1.25tsp for 250mL water @80C, steeped two minutes.
Dry leaf: bright green, long and pressed flat, some twigs. Very fragrant: grass and soybeans and even a hint of vanilla. Sweet.
Wet leaf: still a bright green.
Liquor: palest green, almost clear. Extremely fragrant for a green tea: first of vegetal, then of sweetness, almost grassiness. Some vegetal teas taste like briny broth and scallops to me. This one has a slight scalp note but none of that brothy taste. Potent leaves. Something sharp in the aroma, almost fruity: I can’t quite figure it out. The liquor is packed with flavour.
2tsp for 250mL water @90C, steeped 9 minutes. The packet recommends 2tsp for 1 cup of water, which seems like a lot to me, but with tisanes, things can get tricky. So I’ll follow the instructions. Packet also recommends a steep time of six to eight minutes. I got distracted and left it for 9.
Dry leaf: gorgeous dark roasted mate. I was delighted to see that, because the packet lists only “mate” as an ingredient. I was worried that green mate, so fresh and vibrant, couldn’t stand up to chai spices. Roasted can, I have no doubt. I love roasted mate, and it can be hard to find. Strong scent of ginger and cloves, which I love. Clove is an ingredient I don’t often encounter in chai blends. Stash uses it, and Stash was the first chai blend I ever tried, so now for me cloves need to be there. And ginger. I adore cloves and ginger. Cinnamon I can take or leave in a chai blend. This probably tells you I am an unsophisticated brute who knows nothing of chai.
Wet leaf: glossy dark roasted mate, but of clove and ginger showing.

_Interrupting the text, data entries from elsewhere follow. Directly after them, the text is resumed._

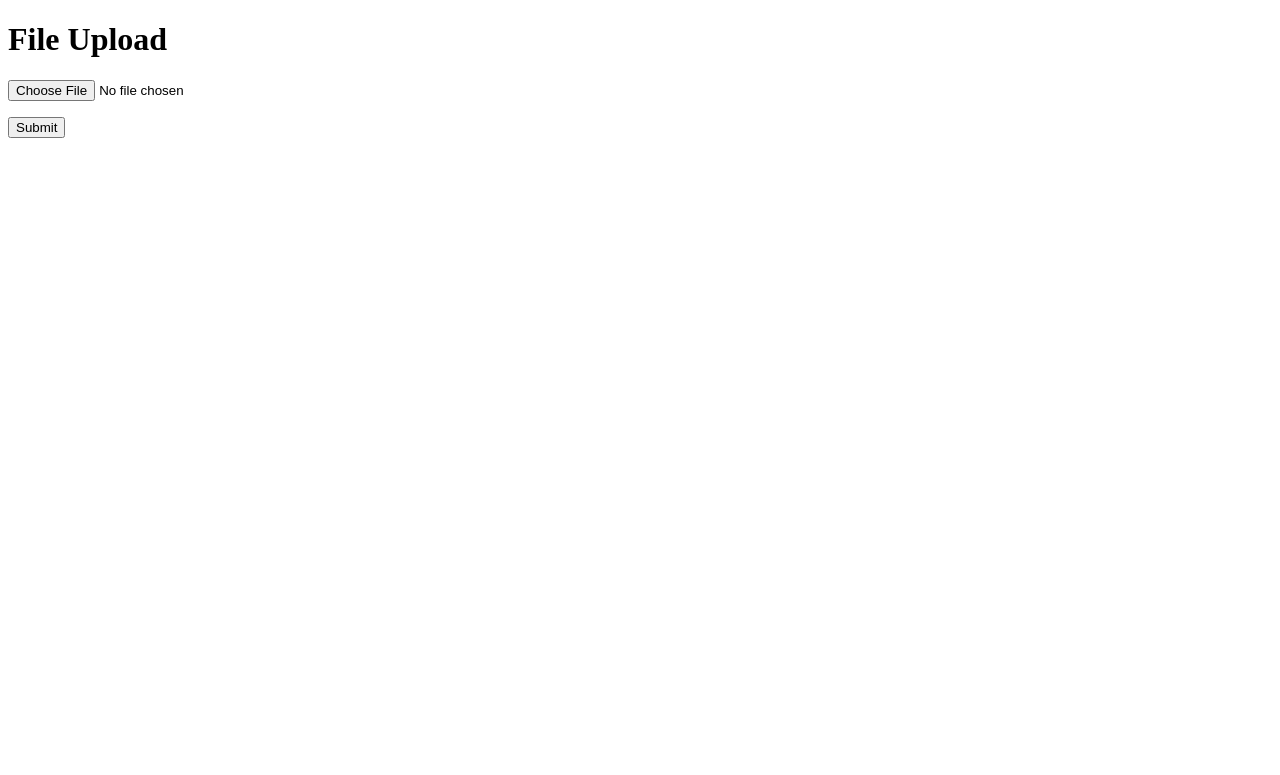
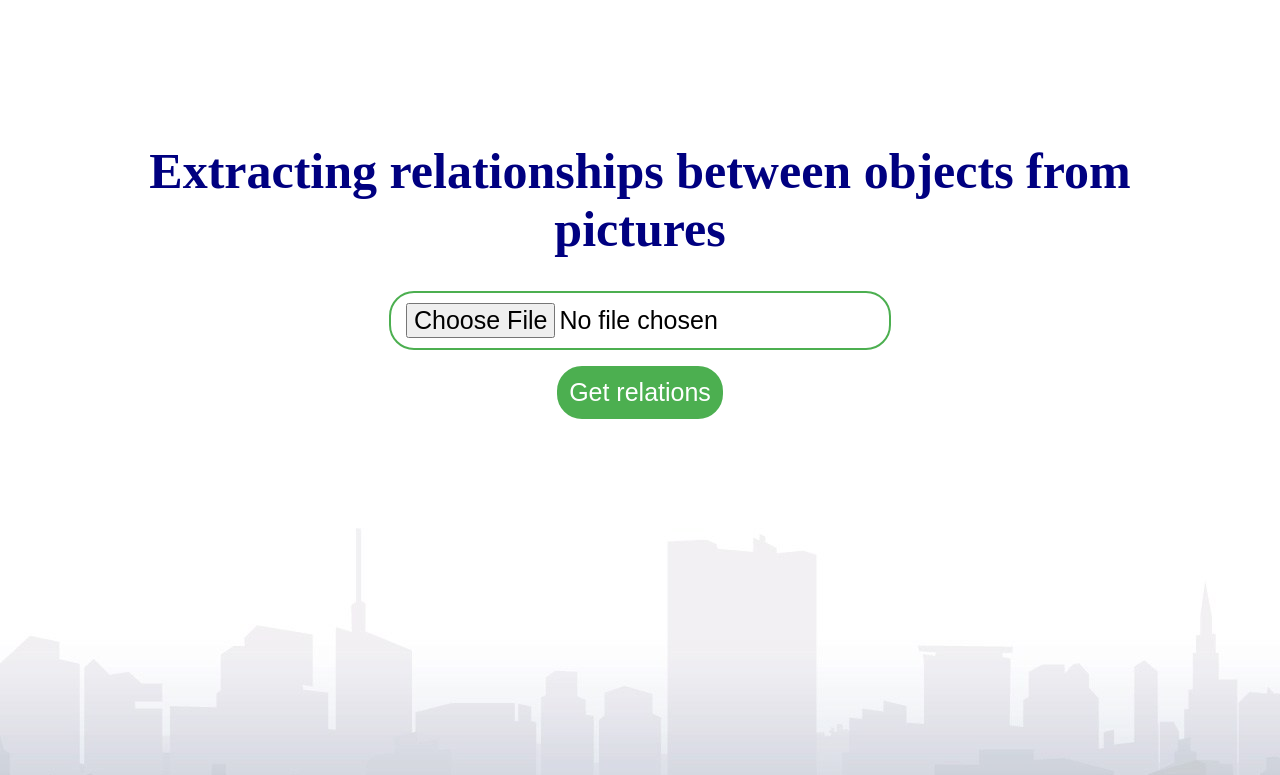
Before and after one commit to royiluz/Relationships-between-objects, a Flask app: page / in a window 1280 px wide. Shown: the top 775 px of the page. Run offline with Flask 2, Linux system fonts and the light colour scheme; some libraries are stand-ins or nearby versions.

Commit message:
Start create GUI (web)

```diff
--- a/app.py
+++ b/app.py
@@ -4,6 +4,7 @@ from flask import Flask, render_template, request
 from PIL import Image
 import base64
 import io
+
 
 def getRelations(img_path):
 
--- /dev/null
+++ b/static/style.css
@@ -0,0 +1,39 @@
+body {
+  text-align: center;
+  background-image: url("web_background.jpg");
+  background-repeat: no-repeat;
+  background-size: auto;
+  padding: 100px;
+}
+
+h1 {
+  color: navy;
+  font-size: 50px;
+}
+
+input[type=file]{
+  padding: 10px;
+  padding-left: 15px;
+  font-size: 25px;
+  cursor: pointer;
+  border: 2px solid #4CAF50;
+  border-radius: 25px;
+}
+
+input[type=submit]{
+  background-color: #4CAF50;
+  transition-duration: 0.4s;
+  border: none;
+  color: white;
+  text-decoration: none;
+  padding: 10px;
+  font-size: 25px;
+  cursor: pointer;
+  border: 2px solid #4CAF50;
+  border-radius: 25px;
+}
+
+input[type=submit]:hover{
+  background-color: white;
+  color: #4CAF50;
+}
--- a/templates/predictorform.html
+++ b/templates/predictorform.html
@@ -34,13 +34,15 @@
 <!doctype html>
 <html>
   <head>
-    <title>File Upload</title>
+    <title>Objects Relationship</title>
+    <link rel="stylesheet" href="{{ url_for('static',filename='style.css') }}">
+
   </head>
   <body>
-    <h1>File Upload</h1>
+    <h1>Extracting relationships between objects from pictures</h1>
     <form method="POST" action="http://localhost:9999/results" enctype="multipart/form-data">
       <p><input type="file" name="image_file" accept="image/*"></p>
-      <p><input type="submit" value="Submit"></p>
+      <p><input type="submit" value="Get relations"></p>
     </form>
   </body>
 </html>
```
Also changed, not shown: static/web_background.jpg (added).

Liquor: quite dark, though not as dark as a pu-ehr. Dark golden brown, as a Nigiri might give. Translucent: light passes through without interruption from down or fragments. Fragrant still with clove and ginger — and a bit of cardamom, which I also adore but can only take in small doses. Too much cardamom gives tisanes, teas and coffee a soapy mouthfeel. I also find too much cardamom hard on the stomach. Given how long I’ve steeped this, I’m a bit nervous.
Just on the edge of soap with the cardamom, and I blame myself. A shorter steep would solve that.

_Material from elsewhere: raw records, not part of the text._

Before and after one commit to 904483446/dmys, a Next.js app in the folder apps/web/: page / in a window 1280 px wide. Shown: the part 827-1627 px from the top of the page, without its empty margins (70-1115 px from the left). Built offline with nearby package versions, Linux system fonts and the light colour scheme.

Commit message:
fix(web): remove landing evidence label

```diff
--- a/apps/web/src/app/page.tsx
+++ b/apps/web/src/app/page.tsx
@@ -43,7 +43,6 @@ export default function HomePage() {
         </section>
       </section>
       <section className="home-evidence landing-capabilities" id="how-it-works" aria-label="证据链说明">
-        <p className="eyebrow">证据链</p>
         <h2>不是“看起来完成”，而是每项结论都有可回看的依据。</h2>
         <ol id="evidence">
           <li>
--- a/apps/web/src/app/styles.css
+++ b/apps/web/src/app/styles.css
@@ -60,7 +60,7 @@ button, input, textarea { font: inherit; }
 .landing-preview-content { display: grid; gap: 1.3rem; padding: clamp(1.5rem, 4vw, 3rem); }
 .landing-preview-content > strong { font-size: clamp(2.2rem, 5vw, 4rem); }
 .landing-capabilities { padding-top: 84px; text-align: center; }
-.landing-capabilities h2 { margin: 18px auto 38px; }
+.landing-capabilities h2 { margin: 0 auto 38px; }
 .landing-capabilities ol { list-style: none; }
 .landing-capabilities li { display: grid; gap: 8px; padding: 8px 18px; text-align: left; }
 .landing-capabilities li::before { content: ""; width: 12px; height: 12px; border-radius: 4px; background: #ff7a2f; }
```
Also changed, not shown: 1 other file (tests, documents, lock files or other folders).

A very balanced blend. The roasted mate is all toasty and a bit earthy, a subtle touch of bitterness — which really works here. I don’t think it needs any sweetening, because the ginger and cinnamon sweeten things nicely at the end. The cloves add depth, and the pepper leaves a lingering bite that builds with each sip.
The mate lift kicks in fast, as it should. Not a smack to the head, but a definite boost. Very pleasant.

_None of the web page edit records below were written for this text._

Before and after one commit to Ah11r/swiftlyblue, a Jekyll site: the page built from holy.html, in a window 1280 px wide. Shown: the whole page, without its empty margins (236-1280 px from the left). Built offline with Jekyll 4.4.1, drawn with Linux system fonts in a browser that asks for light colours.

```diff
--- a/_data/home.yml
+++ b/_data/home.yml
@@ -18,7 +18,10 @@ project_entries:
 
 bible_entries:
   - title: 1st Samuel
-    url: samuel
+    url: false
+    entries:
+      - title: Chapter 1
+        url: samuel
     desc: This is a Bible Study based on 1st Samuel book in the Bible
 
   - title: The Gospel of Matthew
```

I really like it. Citizen Tea seem to have a good handle on blends. Watch the water temp and steep times on this beauty, and enjoy.
5g to 200mL water @95C, rinsed and brewed gongfu style in bone china
1st infusion 30 seconds
I have great respect for Master Zhang. I’ve learned so much about oolongs from his work. And today, I didn’t just learn something, I experienced it. The first sip felt musical; I heard singing.
I enjoy floral tieguanyins, This one has floral notes, plus some distant ginseng (and that ginseng zip on the tongue). I wish I had the vocabulary to better convey this tea, which is the most sublime and beautiful tea I’ve ever tasted.
I’m in awe.
1.25tsp for 300mL water @100C, steeped eight minutes.
Cola nut dominates the taste and scent of this pretty stimulant tisane. Next layer of flavour is guarana, cinnamon, and apple. I didn’t taste the yerba mate at all … but I can feel it, that and the guarana. A slow build to a potent energy boost. The honeybush and apple make a lovely combination that rounds out and balances the entire blend. Still, a strong scent of cola nut remains, even in another room where I had first steeped the tisane. So if you don’t like cola, this tisane likely won’t work for you. As for me, I like it far more than I expected to.
A pleasant stimulant tisane that has good depth of flavour — not always a given with tisanes — and delivers on the promise of an energy boost.